The Night Watch by Sarah Waters
The Night Watch was my first foray into Sarah Waters and I really enjoyed getting to know this world-famous lesbian author. Almost all of Sarah Waters’s novels have a clear lesbian agenda, and often from parts of history that are regarded as quite heterosexual (taking place before or during the first part of the 20th century). The Night Watch is no exception; the novel tells the stories of a man and four women (three of which has been or are in a relationship with each other) during and after the second world war.
What’s special about The Night Watch though is that it is told backwards. The story begins in London in 1947 and works backwards to the end in 1941. The storyline follows the fragmented lives and the strange interconnections between Kay, Helen and Julia, three lesbians; Viv, a straight woman; and Duncan, her brother, whose sexuality is ambiguous. The connections between them all their relationships are slowly unraveled through the backward storytelling. The war serves as a horrifying context, especially in the last part of the book from 1941, giving the atmosphere and relationships more gravitas and a sense of urgency. I especially loved learning about Kay’s ambulance job during the war and rooted so much for her. She was my favorite characters of all, the one that felt most true and honorable.

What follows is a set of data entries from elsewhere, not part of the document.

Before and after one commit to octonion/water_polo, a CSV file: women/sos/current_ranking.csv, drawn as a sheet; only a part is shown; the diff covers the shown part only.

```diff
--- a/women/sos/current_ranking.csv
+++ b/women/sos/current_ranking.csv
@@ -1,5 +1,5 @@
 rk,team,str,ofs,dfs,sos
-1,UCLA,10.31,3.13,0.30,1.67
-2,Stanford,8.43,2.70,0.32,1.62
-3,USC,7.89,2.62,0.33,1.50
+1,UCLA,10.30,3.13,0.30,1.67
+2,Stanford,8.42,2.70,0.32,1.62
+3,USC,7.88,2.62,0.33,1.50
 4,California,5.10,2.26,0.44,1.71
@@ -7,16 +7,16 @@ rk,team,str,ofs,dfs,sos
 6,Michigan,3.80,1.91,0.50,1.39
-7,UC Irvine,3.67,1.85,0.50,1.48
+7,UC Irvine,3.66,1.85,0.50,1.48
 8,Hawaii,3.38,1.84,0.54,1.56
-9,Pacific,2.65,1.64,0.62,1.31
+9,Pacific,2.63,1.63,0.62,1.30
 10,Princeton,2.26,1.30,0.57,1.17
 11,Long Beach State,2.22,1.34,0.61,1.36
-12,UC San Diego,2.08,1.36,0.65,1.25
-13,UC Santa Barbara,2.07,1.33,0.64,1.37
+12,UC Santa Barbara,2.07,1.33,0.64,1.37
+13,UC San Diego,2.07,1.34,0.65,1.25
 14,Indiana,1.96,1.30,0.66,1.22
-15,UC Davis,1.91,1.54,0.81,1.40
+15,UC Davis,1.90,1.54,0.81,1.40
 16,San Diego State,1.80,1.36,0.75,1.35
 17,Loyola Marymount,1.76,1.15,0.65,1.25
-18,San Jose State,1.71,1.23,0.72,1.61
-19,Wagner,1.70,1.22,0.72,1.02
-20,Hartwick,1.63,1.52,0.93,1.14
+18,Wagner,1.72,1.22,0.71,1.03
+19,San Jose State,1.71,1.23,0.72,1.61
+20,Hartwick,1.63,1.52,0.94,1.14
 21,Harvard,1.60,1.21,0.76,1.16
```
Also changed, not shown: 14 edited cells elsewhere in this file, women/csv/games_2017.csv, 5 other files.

The book is quite slow, and despite the wartime settings, not an awful lot happens. But Sarah Waters’s writing is outstanding with a rich and detailed prose. Sometimes her writing is a bit too excessive for my taste, but it worked well overall. The ending was very unsatisfying though. Since the story worked backwards, there wasn’t really a proper ending to where the main characters were left off and I would have wished for an epilogue or something to tie up the many loose ends. Or maybe a sequel? But all in all, I’m glad to have found this interesting author and will certainly read more of her books.
Find out more about the book and the author here: Sarah Waters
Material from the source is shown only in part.